Return all entries precisely as they stand, without the images.

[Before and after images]
== Segment start ==

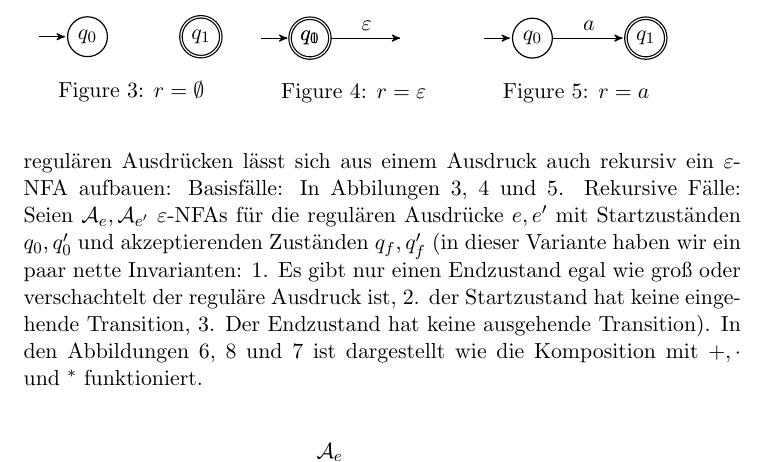
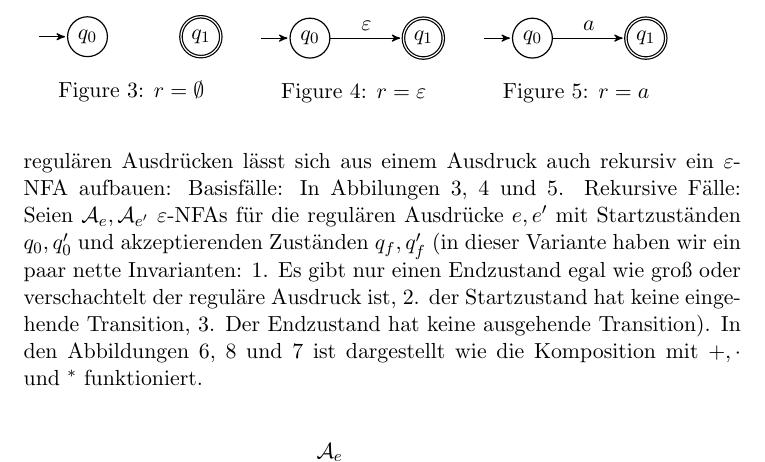
Before and after one commit to ttnick/tcs_pdfs, a LaTeX document (FoSAP/kleene_rm.tex): part of page 5 of 7, cut so that both start at the same text. Compiled offline with pdfLaTeX.

Commit message:
fixed NFA for r = \varepsilon

```diff
--- a/FoSAP/kleene_rm.tex
+++ b/FoSAP/kleene_rm.tex
@@ -138,7 +138,7 @@ Basisfälle: In Abbilungen~\ref{fig:empty},~\ref{fig:eps} und~\ref{fig:a}.
 	\begin{minipage}{.3\textwidth}
 	\begin{tikzpicture}[->, >=stealth', shorten >=1pt, auto, semithick, every state/.style={inner sep=0pt, minimum size=20pt}]
 		\node[state, initial, initial text=] (0) at (0, 0) {$q_0$};
-		\node[state, accepting] (0) at (0, 0) {$q_1$};
+		\node[state, accepting] (1) at (2, 0) {$q_1$};
 		\path (0) edge node {$\varepsilon$} (1);
 	\end{tikzpicture}
 	\caption{\( r = \varepsilon \)}
```
Also changed, not shown: FoSAP/kleene_rm.pdf.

== Segment end ==

*ANSWER AREA:*
Before and after one commit to ttnick/tcs_pdfs, a LaTeX document (FoSAP/kleene_rm.tex): part of page 5 of 7, cut so that both start at the same text. Compiled offline with pdfLaTeX.

Commit message:
fixed NFA for r = \varepsilon

```diff
--- a/FoSAP/kleene_rm.tex
+++ b/FoSAP/kleene_rm.tex
@@ -138,7 +138,7 @@ Basisfälle: In Abbilungen~\ref{fig:empty},~\ref{fig:eps} und~\ref{fig:a}.
 	\begin{minipage}{.3\textwidth}
 	\begin{tikzpicture}[->, >=stealth', shorten >=1pt, auto, semithick, every state/.style={inner sep=0pt, minimum size=20pt}]
 		\node[state, initial, initial text=] (0) at (0, 0) {$q_0$};
-		\node[state, accepting] (0) at (0, 0) {$q_1$};
+		\node[state, accepting] (1) at (2, 0) {$q_1$};
 		\path (0) edge node {$\varepsilon$} (1);
 	\end{tikzpicture}
 	\caption{\( r = \varepsilon \)}
```
Also changed, not shown: FoSAP/kleene_rm.pdf.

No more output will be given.